# WHAT TO DO
Scan the records and identify every line in which the string "days" occurs, then return those lines.

# DATA SUPPLIED

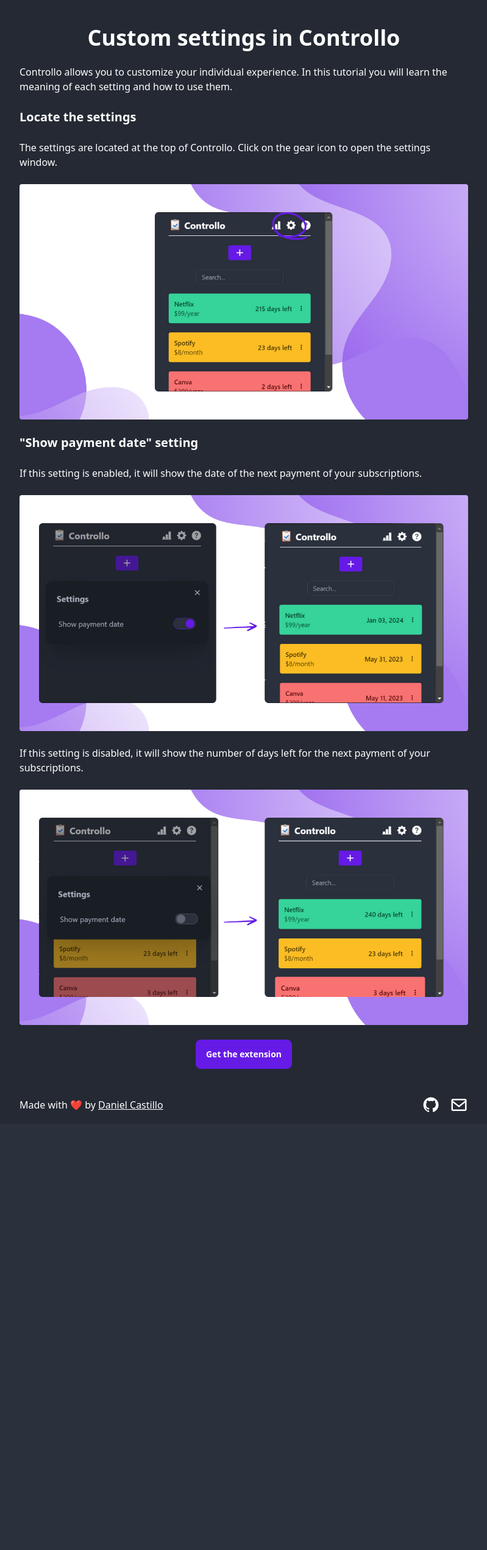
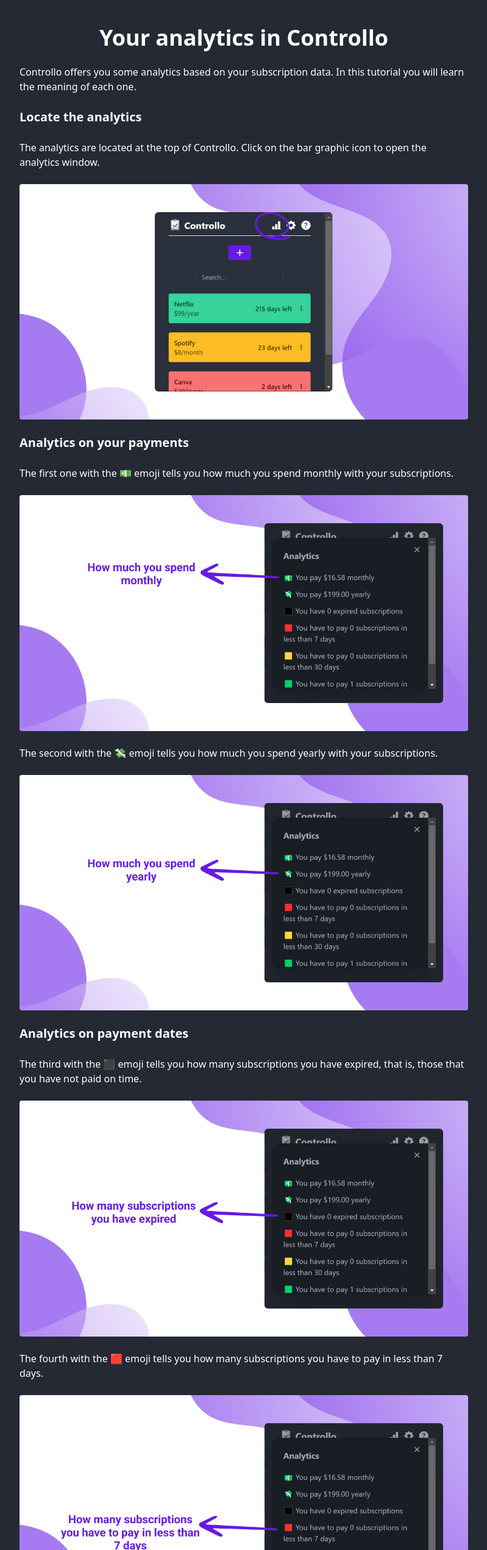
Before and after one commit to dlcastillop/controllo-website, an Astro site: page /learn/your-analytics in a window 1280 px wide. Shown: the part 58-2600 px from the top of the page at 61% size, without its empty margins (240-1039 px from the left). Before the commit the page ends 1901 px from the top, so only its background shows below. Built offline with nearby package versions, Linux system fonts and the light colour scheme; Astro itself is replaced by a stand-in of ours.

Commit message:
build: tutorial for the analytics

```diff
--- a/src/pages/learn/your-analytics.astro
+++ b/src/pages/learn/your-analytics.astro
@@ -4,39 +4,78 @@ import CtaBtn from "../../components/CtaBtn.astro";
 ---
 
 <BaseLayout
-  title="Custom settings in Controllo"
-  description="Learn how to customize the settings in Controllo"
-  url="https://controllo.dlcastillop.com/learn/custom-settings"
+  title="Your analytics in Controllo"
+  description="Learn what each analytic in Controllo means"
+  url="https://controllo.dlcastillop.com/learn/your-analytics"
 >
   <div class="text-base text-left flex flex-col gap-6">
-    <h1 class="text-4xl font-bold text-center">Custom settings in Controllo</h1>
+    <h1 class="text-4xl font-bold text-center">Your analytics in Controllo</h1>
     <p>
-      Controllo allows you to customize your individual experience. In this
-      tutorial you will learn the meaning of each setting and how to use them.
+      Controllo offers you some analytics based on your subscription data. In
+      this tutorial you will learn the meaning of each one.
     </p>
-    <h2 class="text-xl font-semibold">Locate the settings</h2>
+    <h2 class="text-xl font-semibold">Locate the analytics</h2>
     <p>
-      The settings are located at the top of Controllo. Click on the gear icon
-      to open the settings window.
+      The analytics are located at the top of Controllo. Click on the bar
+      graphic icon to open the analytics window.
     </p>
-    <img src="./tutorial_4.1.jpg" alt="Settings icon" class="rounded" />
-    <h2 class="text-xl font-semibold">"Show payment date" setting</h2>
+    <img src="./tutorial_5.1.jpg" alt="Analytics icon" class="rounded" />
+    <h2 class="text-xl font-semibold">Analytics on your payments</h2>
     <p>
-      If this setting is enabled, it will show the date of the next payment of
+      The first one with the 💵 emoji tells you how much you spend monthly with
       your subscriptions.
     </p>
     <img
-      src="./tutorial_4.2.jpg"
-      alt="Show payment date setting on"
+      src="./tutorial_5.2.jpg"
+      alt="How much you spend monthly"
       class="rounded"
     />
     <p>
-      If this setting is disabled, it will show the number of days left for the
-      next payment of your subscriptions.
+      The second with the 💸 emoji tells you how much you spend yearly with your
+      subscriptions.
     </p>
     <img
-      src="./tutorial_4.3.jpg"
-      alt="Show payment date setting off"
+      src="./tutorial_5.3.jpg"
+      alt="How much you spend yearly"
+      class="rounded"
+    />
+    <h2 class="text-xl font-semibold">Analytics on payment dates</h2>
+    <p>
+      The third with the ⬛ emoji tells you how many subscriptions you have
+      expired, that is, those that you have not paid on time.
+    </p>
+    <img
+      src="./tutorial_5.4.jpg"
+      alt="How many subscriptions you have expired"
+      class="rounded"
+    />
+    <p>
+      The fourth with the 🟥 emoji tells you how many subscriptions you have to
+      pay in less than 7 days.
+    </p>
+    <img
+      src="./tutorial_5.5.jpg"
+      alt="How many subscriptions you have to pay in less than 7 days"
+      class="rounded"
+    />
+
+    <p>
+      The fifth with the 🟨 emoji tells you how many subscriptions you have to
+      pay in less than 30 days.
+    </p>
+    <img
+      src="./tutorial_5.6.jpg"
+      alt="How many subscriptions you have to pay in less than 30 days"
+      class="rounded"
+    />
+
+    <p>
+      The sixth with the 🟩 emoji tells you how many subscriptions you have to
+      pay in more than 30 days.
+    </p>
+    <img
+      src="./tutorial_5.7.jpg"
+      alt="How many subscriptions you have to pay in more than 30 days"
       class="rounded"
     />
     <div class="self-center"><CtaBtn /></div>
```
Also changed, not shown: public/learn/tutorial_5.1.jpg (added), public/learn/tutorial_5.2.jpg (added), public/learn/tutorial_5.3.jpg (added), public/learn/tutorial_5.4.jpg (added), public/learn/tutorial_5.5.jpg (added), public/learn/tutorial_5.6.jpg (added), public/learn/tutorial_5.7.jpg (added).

...

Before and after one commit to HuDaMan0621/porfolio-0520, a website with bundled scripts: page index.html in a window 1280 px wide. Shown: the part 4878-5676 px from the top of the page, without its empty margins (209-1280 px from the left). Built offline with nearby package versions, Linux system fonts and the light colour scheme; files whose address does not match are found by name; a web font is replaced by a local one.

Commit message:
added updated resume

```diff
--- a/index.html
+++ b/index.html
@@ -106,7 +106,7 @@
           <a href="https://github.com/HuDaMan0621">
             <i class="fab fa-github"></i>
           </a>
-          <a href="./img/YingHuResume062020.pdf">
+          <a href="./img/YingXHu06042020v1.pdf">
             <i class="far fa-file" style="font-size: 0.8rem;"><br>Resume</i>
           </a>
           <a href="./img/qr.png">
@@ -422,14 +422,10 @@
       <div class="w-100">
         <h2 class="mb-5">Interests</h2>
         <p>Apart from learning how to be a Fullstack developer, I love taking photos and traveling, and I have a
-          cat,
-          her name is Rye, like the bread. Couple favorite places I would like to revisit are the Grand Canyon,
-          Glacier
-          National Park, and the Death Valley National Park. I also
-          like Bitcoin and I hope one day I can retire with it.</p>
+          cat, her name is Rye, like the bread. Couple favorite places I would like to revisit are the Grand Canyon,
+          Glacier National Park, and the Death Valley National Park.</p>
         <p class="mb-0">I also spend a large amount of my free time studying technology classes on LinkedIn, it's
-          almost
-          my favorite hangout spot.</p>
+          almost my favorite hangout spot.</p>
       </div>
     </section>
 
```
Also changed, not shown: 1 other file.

# OUTPUT BELOW
-      If this setting is disabled, it will show the number of days left for the
+      pay in less than 7 days.
+      alt="How many subscriptions you have to pay in less than 7 days"
+      pay in less than 30 days.
+      alt="How many subscriptions you have to pay in less than 30 days"
+      pay in more than 30 days.
+      alt="How many subscriptions you have to pay in more than 30 days"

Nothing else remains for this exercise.